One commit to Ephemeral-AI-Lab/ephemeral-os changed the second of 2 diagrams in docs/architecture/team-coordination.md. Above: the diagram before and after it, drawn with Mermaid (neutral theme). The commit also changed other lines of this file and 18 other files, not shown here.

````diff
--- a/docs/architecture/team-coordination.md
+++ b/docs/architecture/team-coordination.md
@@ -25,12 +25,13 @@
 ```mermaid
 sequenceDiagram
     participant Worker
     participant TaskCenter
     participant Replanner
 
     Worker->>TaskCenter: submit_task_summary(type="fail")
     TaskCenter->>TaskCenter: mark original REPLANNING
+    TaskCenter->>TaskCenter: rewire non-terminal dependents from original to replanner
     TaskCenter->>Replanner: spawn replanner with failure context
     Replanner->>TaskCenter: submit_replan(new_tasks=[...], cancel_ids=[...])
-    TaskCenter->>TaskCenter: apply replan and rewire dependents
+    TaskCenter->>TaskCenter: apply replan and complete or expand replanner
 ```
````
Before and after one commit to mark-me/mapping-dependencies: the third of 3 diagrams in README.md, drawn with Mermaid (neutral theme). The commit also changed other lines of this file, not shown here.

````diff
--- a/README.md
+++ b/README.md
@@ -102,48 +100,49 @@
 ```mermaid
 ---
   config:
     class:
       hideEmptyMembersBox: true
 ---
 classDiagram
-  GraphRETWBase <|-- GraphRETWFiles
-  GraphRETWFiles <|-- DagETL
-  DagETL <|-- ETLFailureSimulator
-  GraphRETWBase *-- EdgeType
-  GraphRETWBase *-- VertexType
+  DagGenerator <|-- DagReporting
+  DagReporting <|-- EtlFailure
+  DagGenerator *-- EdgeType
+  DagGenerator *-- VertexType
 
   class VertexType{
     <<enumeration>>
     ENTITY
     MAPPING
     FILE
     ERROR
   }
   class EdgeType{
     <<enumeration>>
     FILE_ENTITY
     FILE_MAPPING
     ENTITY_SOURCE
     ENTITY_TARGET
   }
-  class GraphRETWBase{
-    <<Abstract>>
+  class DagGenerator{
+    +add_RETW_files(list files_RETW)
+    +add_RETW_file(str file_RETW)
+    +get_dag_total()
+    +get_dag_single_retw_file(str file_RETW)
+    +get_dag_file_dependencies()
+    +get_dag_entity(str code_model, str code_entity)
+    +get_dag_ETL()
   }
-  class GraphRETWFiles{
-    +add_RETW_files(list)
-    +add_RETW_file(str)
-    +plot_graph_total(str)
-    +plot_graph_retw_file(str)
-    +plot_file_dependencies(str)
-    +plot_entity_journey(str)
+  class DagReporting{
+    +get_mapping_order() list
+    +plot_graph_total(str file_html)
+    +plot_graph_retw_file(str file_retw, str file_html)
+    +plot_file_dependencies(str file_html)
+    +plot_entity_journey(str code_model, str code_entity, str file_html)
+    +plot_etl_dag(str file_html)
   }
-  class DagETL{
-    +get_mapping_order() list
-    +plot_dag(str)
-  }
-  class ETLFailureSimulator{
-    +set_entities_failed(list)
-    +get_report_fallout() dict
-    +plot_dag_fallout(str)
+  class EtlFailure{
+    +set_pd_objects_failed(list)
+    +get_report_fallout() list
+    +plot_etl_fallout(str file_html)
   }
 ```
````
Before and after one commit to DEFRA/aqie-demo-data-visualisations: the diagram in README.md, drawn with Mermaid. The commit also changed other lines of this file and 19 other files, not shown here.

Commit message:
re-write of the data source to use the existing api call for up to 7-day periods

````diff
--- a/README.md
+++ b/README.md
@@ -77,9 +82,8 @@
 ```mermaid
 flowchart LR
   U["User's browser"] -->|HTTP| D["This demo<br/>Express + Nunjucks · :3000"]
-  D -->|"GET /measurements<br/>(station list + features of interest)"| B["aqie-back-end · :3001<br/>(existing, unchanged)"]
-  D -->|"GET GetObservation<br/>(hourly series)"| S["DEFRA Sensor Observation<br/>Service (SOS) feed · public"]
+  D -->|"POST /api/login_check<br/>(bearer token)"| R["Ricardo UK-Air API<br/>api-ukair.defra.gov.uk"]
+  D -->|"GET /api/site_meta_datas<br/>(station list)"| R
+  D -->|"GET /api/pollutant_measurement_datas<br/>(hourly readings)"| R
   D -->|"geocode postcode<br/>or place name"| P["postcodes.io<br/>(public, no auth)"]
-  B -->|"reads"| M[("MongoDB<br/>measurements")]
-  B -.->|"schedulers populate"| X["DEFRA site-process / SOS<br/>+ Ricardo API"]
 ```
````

- - -

* [Task description] Using the records above, copy each line that contains "TaskCenter".

* [Response below]
     participant TaskCenter
     Worker->>TaskCenter: submit_task_summary(type="fail")
     TaskCenter->>TaskCenter: mark original REPLANNING
+    TaskCenter->>TaskCenter: rewire non-terminal dependents from original to replanner
     TaskCenter->>Replanner: spawn replanner with failure context
     Replanner->>TaskCenter: submit_replan(new_tasks=[...], cancel_ids=[...])
-    TaskCenter->>TaskCenter: apply replan and rewire dependents
+    TaskCenter->>TaskCenter: apply replan and complete or expand replanner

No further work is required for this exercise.